According to the study, poor road design and conditions were a contributing factor in more than half of all fatal motor vehicle collisions in the United States. Poor road conditions contribute to fatality crashes that result in about $217.5 billion a year in costs. Comparatively, alcohol as a contributing factor in collisions cost a collective $130 billion a year, speeding was responsible for $97 billion, and failure to wear a seatbelt cost $60 billion a year.

Poor Road Conditions: Type and Location

Highways represented the height of modern road design. However, the majority of America’s back roads were designed and constructed when horses and buggies were the dominant forms of travel. These under-developed roads are responsible for a substantial number of fatalities in part due to their poor design and also because they are relatively remote and thus far from medical aid.

A hallmark of an older road is that it twists and turns with the contours of the load whereas modern roads are constructed through hills to keep them straight. Additionally, these older roads are harder to maintain, more expensive, and more remote which combines into a deadly combination of insufficient funding and decades of deferred maintenance. Similarly, many of these roads lack sidewalks, guardrails, and other characteristics of modern roads which increase the likelihood of collisions with other vehicles and pedestrians.

While highways may seem like the dominant form of travel, the study’s authors point out that the highway system accounts for just 45,000 miles of road out of the country’s 3.9 million road miles. The researchers emphasized that back roads, rural roadways, and older streets represent a disproportionate amount of the United States’ millions of miles of road which contributes to the substantial number of fatal collisions.

Another common problem is bridges. Older bridges were narrow and designed for infrequent use. With limited clearance, these bridges are insufficient for modern cars, making them dangerous to operate on and increasing the likelihood of a fatal accident.

Poor Road Conditions: Create the Environment for Collisions

Modern road technology is seamlessly integrated into roads. With everything from rumble strips that warn drivers who drift off of the road to shoulders that give drivers emergency pull-off areas, these technologies all combine to increase visibility and navigability and reduce collisions. Many older roads do not feature these technologies. They often lack shoulders, painted lane-lines, intuitively designed roads that are easy to predict, and signs that are legible in a variety of circumstances.

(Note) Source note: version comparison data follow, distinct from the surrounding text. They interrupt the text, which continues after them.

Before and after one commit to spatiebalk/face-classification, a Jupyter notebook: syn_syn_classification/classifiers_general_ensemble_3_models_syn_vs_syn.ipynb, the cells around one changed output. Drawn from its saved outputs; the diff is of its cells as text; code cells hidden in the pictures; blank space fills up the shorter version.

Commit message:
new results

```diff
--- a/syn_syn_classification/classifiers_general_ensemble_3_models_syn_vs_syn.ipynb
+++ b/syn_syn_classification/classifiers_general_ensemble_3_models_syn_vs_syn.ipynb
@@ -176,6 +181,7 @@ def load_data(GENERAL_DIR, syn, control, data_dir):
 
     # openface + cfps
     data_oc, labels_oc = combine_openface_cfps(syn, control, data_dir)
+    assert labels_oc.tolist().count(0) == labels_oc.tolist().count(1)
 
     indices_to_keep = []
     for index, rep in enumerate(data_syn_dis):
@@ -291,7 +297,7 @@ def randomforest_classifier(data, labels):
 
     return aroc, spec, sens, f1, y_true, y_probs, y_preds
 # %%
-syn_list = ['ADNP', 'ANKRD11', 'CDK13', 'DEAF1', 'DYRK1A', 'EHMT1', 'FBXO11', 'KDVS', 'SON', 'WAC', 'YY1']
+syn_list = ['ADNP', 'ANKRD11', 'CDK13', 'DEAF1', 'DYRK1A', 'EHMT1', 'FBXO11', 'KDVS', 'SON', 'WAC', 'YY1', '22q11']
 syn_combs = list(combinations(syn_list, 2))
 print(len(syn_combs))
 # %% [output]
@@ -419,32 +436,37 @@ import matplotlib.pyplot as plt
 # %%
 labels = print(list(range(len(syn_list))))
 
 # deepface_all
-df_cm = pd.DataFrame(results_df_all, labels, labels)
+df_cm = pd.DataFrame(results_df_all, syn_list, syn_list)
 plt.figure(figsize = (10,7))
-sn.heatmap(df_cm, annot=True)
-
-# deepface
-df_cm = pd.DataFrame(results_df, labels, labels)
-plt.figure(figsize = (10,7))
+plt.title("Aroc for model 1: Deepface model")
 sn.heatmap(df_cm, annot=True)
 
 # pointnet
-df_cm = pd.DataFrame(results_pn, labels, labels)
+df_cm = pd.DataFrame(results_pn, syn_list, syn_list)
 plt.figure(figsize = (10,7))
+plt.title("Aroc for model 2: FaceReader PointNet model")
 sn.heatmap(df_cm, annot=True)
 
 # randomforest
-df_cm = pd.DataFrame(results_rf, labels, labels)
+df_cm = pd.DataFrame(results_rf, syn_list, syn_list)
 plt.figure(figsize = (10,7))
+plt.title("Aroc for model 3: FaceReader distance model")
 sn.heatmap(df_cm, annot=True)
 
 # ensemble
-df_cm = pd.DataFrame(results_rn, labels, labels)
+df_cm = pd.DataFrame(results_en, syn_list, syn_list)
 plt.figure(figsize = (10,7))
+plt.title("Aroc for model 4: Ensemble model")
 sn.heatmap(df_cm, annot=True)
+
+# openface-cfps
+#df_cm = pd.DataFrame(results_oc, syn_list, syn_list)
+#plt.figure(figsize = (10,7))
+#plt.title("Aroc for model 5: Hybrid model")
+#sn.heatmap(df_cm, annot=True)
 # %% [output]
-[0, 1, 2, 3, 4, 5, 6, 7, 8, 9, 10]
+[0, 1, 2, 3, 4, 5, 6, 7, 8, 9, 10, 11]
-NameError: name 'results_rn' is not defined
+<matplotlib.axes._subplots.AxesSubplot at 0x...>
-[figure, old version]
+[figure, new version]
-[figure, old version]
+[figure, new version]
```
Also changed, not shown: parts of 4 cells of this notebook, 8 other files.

Because many drivers are unaccustomed to them, poor road design conditions often surprise drivers. Startled drivers often make mistakes. And on these rural roads mistakes can be fatal because help could be hours away.

Recommend Solutions for Risky Roads

The authors of the study recommend a comprehensive review of America’s roads to identify areas with the greatest need. Moreover, the study recommends that:

  1. Narrow roads be widened to comply with modern standards;
  2. Older roads be equipped with shoulders;
  3. Old bridges be shut down, replaced or widened;
  4. Signposts be installed;
  5. Streetlights be installed;
  6. Crooked roads be aligned;
  7. Brighter and more reflective paint be used;
  8. Rumble strips are added; and
  9. Older roads are equipped with guardrails.

In essence, the authors recommend that these older roads be upgraded with modern road technologies that increase the navigability of the road, increase visibility and incorporate modern alert and arresting technologies to prevent accidents. The study noted that the primary impediment to implementing these solutions is cost. It will cost the government billions to upgrade the back roads.